Changes to the highway code are set to prioritise walkers and cyclists by creating a "road user hierarchy". 

A new version of the highway code will be published this autumn after parliamentary approval, according to transport secretary Grant Shapps. 

Pedestrians will have priority at junctions and zebra crossings as part of a £338 million package to boost walking and cycling from the department of transport. 

Here's everything you need to know about the upcoming changes.

What is changing in the highway code?

Various changes are being made to the highway code. 

While some may not wildly change they way you drive, it formalises what might previously have been considered as good etiquette. 

The hierarchy will mean that those with the greatest potential to do harm, in most cases drivers, have the "greatest responsibility to reduce the danger they may pose to others". 

It essentially formally introduces already unspoken rules; for example, if a driver is alongside a cyclist and an accident occurs, the driver of the vehicle will face the toughest questioning. 

In addition, cyclists will have priority when turning out of junctions, meaning drivers will need to wait for the cyclist to go first. 

Drivers will also be required to give cyclists 1.5m of space when overtaking in zones under 30mph, and 2m in areas over 30mph. 

Why has the Government introduced changes to the highway code?

Changes to the highway code have been introduced in order to encourage people to travel more sustainably, making "air cleaner and cities greener". 

Speaking on the move, Shapps said: "Millions of us have found over the past year how cycling and walking are great ways to stay fit, ease congestion on the roads and do your bit for the environment.

"As we build back greener from the pandemic, we’re determined to keep that trend going by making active travel easier and safer for everyone.

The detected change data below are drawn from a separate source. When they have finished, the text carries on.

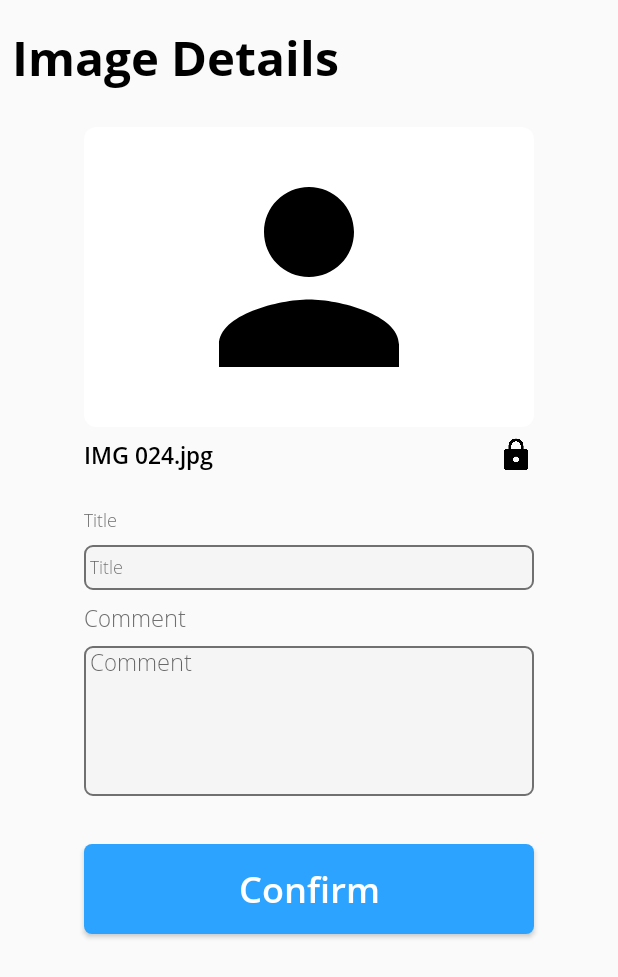
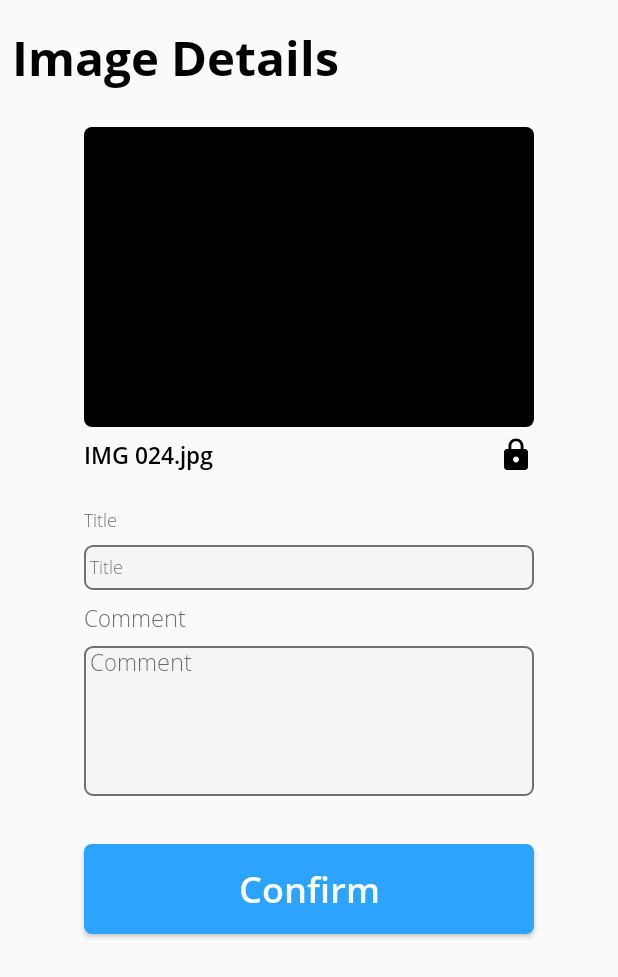
Before and after one commit to varunakantha/AspitCaptureIssue, an Android app: the layout captured_image_add_details.xml on its own in the app's theme, with its tools: preview values and no code run, on a phone screen of 412 x 824 dp. Shown: the top 977 px of the screen. Run offline under Robolectric (Android 15) with nearby library versions, the phone set to English and light mode, and no system bars.

Commit message:
#12511 Image Capturing UI-3 and Intermediate Image send UI-2

```diff
--- a/app/build.gradle
+++ b/app/build.gradle
@@ -75,4 +75,7 @@ dependencies {
 
     androidTestImplementation 'androidx.test:runner:1.1.0-alpha4'
     androidTestImplementation 'androidx.test.espresso:espresso-core:3.1.0-alpha4'
+
+    implementation 'com.github.ittianyu:BottomNavigationViewEx:1.2.4'
+    implementation 'com.squareup.picasso:picasso:2.71828'
 }
--- /dev/null
+++ b/app/src/main/res/drawable/rectangle_rounded_corner_black.xml
@@ -0,0 +1,15 @@
+<?xml version="1.0" encoding="utf-8"?>
+<shape xmlns:android="http://schemas.android.com/apk/res/android">
+    <gradient
+        android:endColor="@color/black"
+        android:centerColor="@color/black"
+        android:startColor="@color/black"
+        android:angle="270" />
+    <corners
+        android:radius="5dp" />
+    <padding
+        android:left="10dp"
+        android:top="10dp"
+        android:right="10dp"
+        android:bottom="10dp" />
+</shape>
--- a/app/src/main/res/drawable/rectangle_rounded_corner.xml
+++ b/app/src/main/res/drawable/rectangle_rounded_corner_white.xml
@@ -6,7 +6,7 @@
         android:startColor="@color/white"
         android:angle="270" />
     <corners
-        android:radius="8dp" />
+        android:radius="5dp" />
     <padding
         android:left="10dp"
         android:top="10dp"
--- a/app/src/main/res/layout/activity_captured_image_further_options.xml
+++ b/app/src/main/res/layout/activity_captured_image_further_options.xml
@@ -13,8 +13,7 @@
         app:layout_constraintBottom_toTopOf="@+id/linearLayout"
         app:layout_constraintEnd_toEndOf="parent"
         app:layout_constraintStart_toStartOf="parent"
-        app:layout_constraintTop_toTopOf="parent"
-        app:srcCompat="@drawable/ic_lock_black_24dp" />
+        app:layout_constraintTop_toTopOf="parent" />
 
     <LinearLayout
         android:id="@+id/linearLayout"
--- a/app/src/main/res/layout/captured_image_add_details.xml
+++ b/app/src/main/res/layout/captured_image_add_details.xml
@@ -32,8 +32,7 @@
             android:layout_marginStart="8dp"
             android:layout_marginTop="24dp"
             android:layout_marginEnd="8dp"
-            android:background="@drawable/rectangle_rounded_corner"
-            android:src="@drawable/ic_person_black_24dp"
+            android:background="@drawable/rectangle_rounded_corner_black"
             app:layout_constraintEnd_toEndOf="parent"
             app:layout_constraintStart_toStartOf="parent"
             app:layout_constraintTop_toBottomOf="@+id/textView"
```
Also changed, not shown: app/src/main/AndroidManifest.xml (+9 -6 lines), app/src/main/java/no/aspit/aspitcapture/ui/imagecapture/CapturedImageDetailsAddActivity.kt (+9 -26 lines), app/src/main/java/no/aspit/aspitcapture/ui/imagecapture/CapturedImageFurtherOptionSelectionActivity.kt (+14 -4 lines).
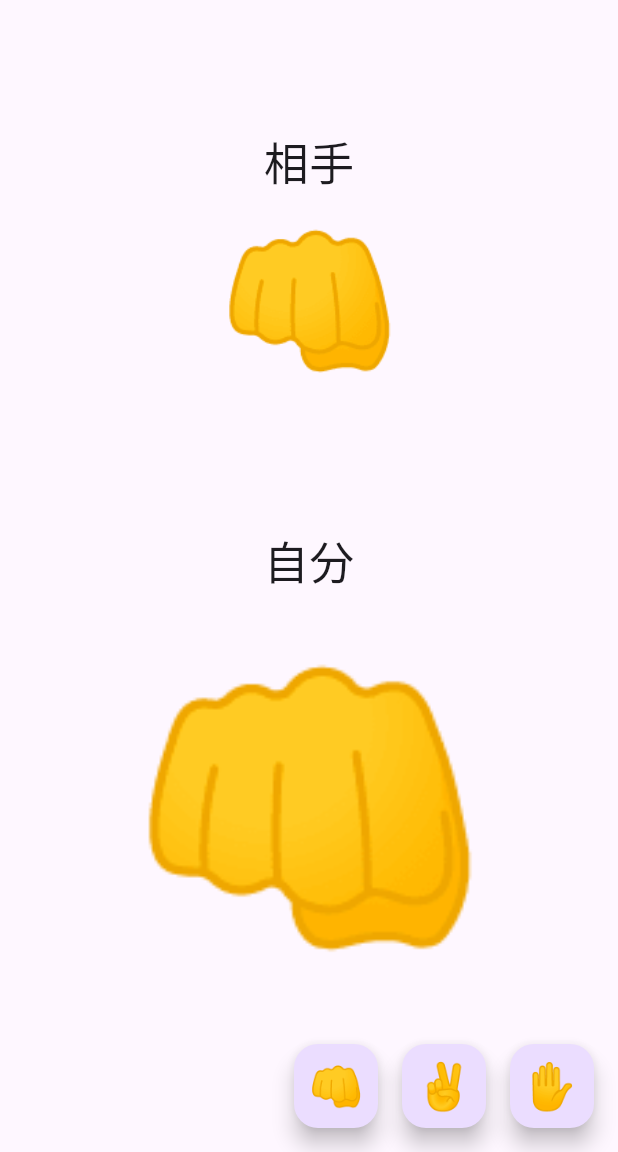
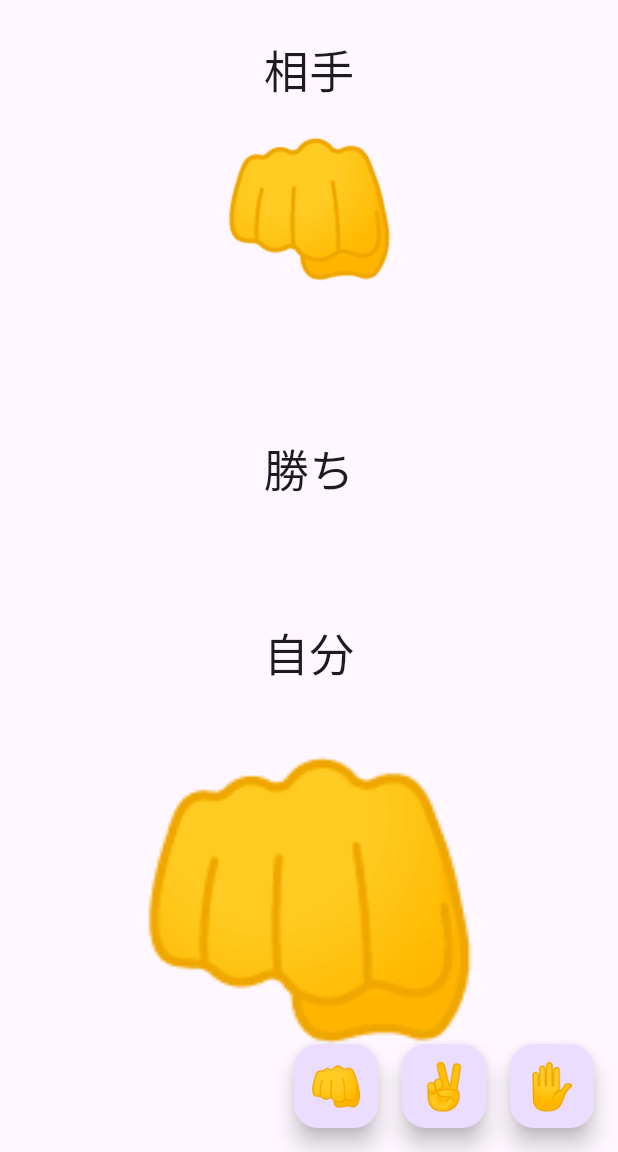
Before and after one commit to sugishitadaichi/janken_app, a Flutter app: the screen it shows after launch, on a phone screen of 412 x 824 dp, the part 84-1236 px from its top. Run offline on Flutter 3.47's test engine with Material 3 defaults, Android fonts, the phone set to English and light mode, and no system bars.

Commit message:
判定表示(勝ち）

```diff
--- a/lib/main.dart
+++ b/lib/main.dart
@@ -82,13 +82,20 @@ class _MyHomePageState extends State<MyHomePage> {
               height: 80,
             ),
             Text(
+              Result.win.text,
+              style: TextStyle(fontSize: 30),
+            ),
+            SizedBox(
+              height: 80,
+            ),
+            Text(
               '自分',
               style: TextStyle(fontSize: 30),
             ),
             Text(
               myJankenText,
               style: TextStyle(fontSize: 200),
-            )
+            ),
           ],
         ),
       ),
@@ -148,6 +155,7 @@ class _MyHomePageState extends State<MyHomePage> {
   }
 }
 //enum = Bool型の進化系（true・false以外の選択肢が設定できる）
+//じゃんけんをここで判断してグーチョキパーアイコンを使用する
 enum Hand {
   rock,
   scissors,
@@ -164,3 +172,21 @@ enum Hand {
     }
   }
 }
+
+//勝ち負け引き分け表示の判断をする
+enum Result {
+  win,
+  lose,
+  draw;
+
+  String get text {
+    switch (this) {
+      case Result.win:
+        return '勝ち';
+      case Result.lose:
+        return '負け';
+      case Result.draw:
+        return 'あいこ';
+    }
+  }
+}
```
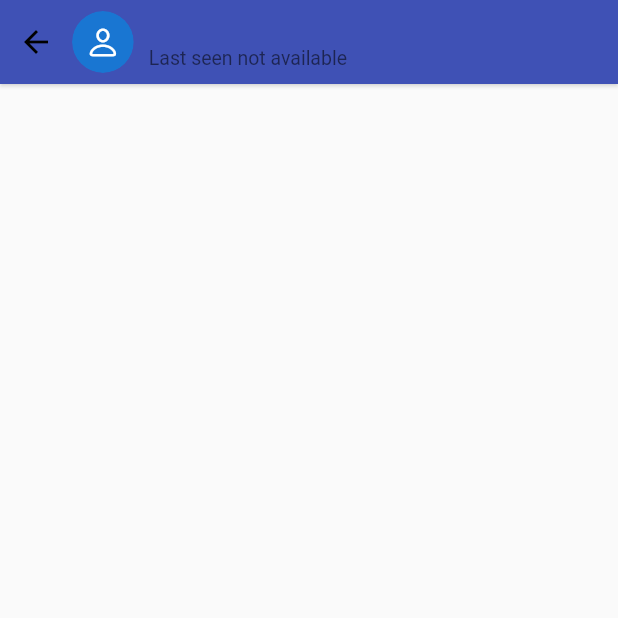
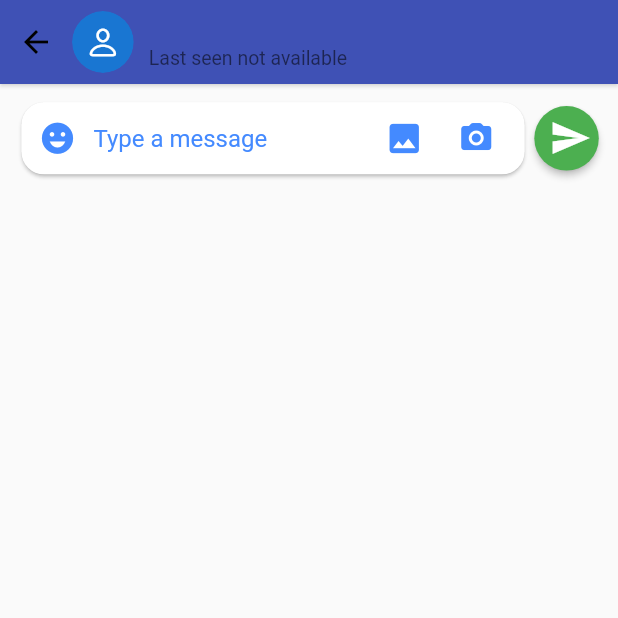
Before and after one commit to valeroy51/chitchat, a Flutter app: the chatScreen screen opened directly with empty values, on a phone screen of 412 x 824 dp, the top half of it. Run offline on Flutter 3.47's test engine with Material 2 defaults, Android fonts, the phone set to English and light mode, and no system bars; drawn by our look-alikes of cached_network_image; our stand-ins replace cloud_firestore, firebase_auth, firebase_core, firebase_storage, google_sign_in, image_picker; accounts and stored records are empty; network calls fail.

Commit message:
Membuat icon untuk emoji, camera, dan foto serta membuat design untuk menginput pesan text

```diff
--- a/lib/screen/chatscreen.dart
+++ b/lib/screen/chatscreen.dart
@@ -2,6 +2,7 @@ import 'package:cached_network_image/cached_network_image.dart';
 import 'package:chitchat/main.dart';
 import 'package:chitchat/models/chat_user.dart';
 import 'package:flutter/cupertino.dart';
+import 'package:flutter/foundation.dart';
 import 'package:flutter/material.dart';
 
 class chatScreen extends StatefulWidget {
@@ -20,6 +21,10 @@ class _chatScreenState extends State<chatScreen> {
         appBar: AppBar(
           automaticallyImplyLeading: false,
           flexibleSpace: _appBar(),
+        ),
+
+        body: Column(
+          children: [_chatInput()],
         ),
       ),
     );
@@ -73,4 +78,60 @@ class _chatScreenState extends State<chatScreen> {
       ),
     );
   }
+
+  Widget _chatInput() {
+    return Padding(
+      padding: EdgeInsets.symmetric(vertical: mq.height * .01, horizontal: mq.width * .025),
+      child: Row(
+        children: [
+          Expanded(
+            child: Card(
+              shape: RoundedRectangleBorder(borderRadius: BorderRadius.circular(15)),
+              child :Row(
+                children: [
+                  IconButton(
+                          onPressed: () {},
+                          icon: const Icon(
+                            Icons.emoji_emotions,
+                            color: Colors.blueAccent,
+                            size: 25
+                          )),
+
+                   const Expanded(child: TextField(
+                    keyboardType: TextInputType.multiline,
+                    maxLines: null,
+                    decoration: InputDecoration(
+                      hintText: "Type a message",
+                      hintStyle: TextStyle(color: Colors.blueAccent),
+                      border: InputBorder.none
+                    ),
+                  )),
+
+                  IconButton(
+                          onPressed: () {},
+                          icon: const Icon(
+                            Icons.image,
+                            color: Colors.blueAccent,
+                            size: 26
+                          )),
+                    IconButton(
+                          onPressed: () {},
+                          icon: const Icon(
+                            Icons.camera_alt_rounded,
+                            color: Colors.blueAccent,
+                          )),
+                    SizedBox(width: mq.width * .02,)
+              ],),),
+          ),
+
+          MaterialButton(onPressed: (){},
+            color: Colors.green,
+            minWidth: 0,
+            padding: const EdgeInsets.only(top: 10, bottom: 10, right: 5, left: 10),
+            shape: CircleBorder(),
+            child: Icon(Icons.send, color: Colors.white, size: 28),)
+        ],
+      ),
+    );
+  }
 }
```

"This £338 million package marks the start of what promises to be a great summer of cycling and walking, enabling more people to make those sustainable travel choices that make our air cleaner and cities greener."